More Than Meets The Eye
Kei Taniguchi, marketing director of LocoMotion, explains the benefit of capturing this kind of data: "We have an idea of how animals walk, but not completely. It is something that doesn't always get articulated in hand-drawn animation. There are a lot of nuances of movement; the action of the hoof, for example -- its dynamics and flex. There's a lot more going on down there than we originally thought."
To expand their library, LocoMotion will probably coordinate more capture sessions with Rebollero. They still want to capture more running cycles, and for that, they will need a longer capture volume. The original venue was only 40 feet long, and Rebollero was just too fast for that space. While his first performance provided a decent run cycle, they could only capture one or two strides of what would ideally be a longer, fully extended sprint sequence. In addition, there are a lot of smaller horse movements that people don't generally think about, but which definitely contribute to his personality, like ears flicking, head looking around, tail whipping, etc. Taniguchi explains that in future sessions, they may concentrate on some close-ups of Rebollero to capture references for the ears, mane and tail. "We did one capture of him just standing there and another one of him grazing. At first, he wasn't quite sure what everyone wanted him to do -- which, of course, was nothing. But after a few minutes, his trainer walked away, and he figured it out."

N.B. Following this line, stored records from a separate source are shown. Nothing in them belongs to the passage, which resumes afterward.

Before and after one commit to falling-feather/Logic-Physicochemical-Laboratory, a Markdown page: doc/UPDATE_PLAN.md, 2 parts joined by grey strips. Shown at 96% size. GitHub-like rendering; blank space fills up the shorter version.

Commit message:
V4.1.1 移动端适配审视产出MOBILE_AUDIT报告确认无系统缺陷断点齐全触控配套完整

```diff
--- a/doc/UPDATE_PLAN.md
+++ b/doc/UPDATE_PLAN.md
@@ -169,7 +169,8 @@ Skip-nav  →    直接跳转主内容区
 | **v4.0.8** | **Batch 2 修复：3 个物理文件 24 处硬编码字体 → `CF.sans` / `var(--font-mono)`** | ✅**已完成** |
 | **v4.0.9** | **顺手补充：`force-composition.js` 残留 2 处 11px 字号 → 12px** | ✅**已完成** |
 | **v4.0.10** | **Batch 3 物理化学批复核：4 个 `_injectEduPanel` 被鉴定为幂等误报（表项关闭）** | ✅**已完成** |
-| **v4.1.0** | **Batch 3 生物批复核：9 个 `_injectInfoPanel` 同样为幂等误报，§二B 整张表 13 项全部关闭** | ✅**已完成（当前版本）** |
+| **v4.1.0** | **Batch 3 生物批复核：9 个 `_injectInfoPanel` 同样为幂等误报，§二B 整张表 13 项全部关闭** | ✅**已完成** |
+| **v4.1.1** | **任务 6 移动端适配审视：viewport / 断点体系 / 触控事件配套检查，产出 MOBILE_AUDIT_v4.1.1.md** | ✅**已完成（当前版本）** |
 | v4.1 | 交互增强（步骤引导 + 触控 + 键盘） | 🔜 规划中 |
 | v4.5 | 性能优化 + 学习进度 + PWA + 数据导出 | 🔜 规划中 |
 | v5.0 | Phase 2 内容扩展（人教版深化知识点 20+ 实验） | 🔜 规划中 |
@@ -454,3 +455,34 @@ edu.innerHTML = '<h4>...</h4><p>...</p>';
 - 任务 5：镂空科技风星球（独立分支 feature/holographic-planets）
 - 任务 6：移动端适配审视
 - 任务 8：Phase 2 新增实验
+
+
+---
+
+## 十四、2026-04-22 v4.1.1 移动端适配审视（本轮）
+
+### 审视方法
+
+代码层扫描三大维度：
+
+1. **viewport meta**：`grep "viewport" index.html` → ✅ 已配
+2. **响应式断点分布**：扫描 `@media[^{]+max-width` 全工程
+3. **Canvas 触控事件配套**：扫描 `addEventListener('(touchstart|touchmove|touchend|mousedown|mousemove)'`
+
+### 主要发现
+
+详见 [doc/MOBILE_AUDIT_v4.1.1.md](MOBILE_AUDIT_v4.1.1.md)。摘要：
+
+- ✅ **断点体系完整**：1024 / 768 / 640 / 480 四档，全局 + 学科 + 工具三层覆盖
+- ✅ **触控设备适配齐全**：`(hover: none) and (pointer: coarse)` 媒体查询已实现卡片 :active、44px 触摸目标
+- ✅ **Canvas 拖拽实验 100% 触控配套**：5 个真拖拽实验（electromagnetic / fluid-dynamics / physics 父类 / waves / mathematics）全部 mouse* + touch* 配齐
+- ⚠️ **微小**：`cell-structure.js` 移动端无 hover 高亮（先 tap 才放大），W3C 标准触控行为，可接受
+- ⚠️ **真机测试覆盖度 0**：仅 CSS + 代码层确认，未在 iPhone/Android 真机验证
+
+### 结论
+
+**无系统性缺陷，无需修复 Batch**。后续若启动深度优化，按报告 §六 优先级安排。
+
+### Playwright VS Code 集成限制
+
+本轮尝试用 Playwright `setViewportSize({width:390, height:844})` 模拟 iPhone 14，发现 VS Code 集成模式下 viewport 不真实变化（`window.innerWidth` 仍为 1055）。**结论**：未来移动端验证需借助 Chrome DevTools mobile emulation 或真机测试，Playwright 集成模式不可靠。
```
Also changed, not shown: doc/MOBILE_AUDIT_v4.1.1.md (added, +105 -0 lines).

LocoMotion has already received requests for other projects. Based on the needs of their customers, they are now planning to capture such animal movements as those of large cats and guard dogs -- among other top-secret, hush-hush kinds of work. Given the time and budget constraints of any production (and the efficacy of motion-capture in streamlining and refining the process), what more could a studio wish for? With a laugh, Taniguchi admits: "Everyone [at LocoMotion] now really appreciates working with humans. It's so easy compared to doing a horse!" Gregory Singer grew up in Maryland and studied biology there. After a tour of service in the Peace Corps in Kenya, he finally wandered his way to Los Angeles, where he is presently a graduate student of film producing at Chapman University. Mr. Singer is also the assistant editor of the Animation Journal, a peer-reviewed scholarly journal devoted to animation history and theory.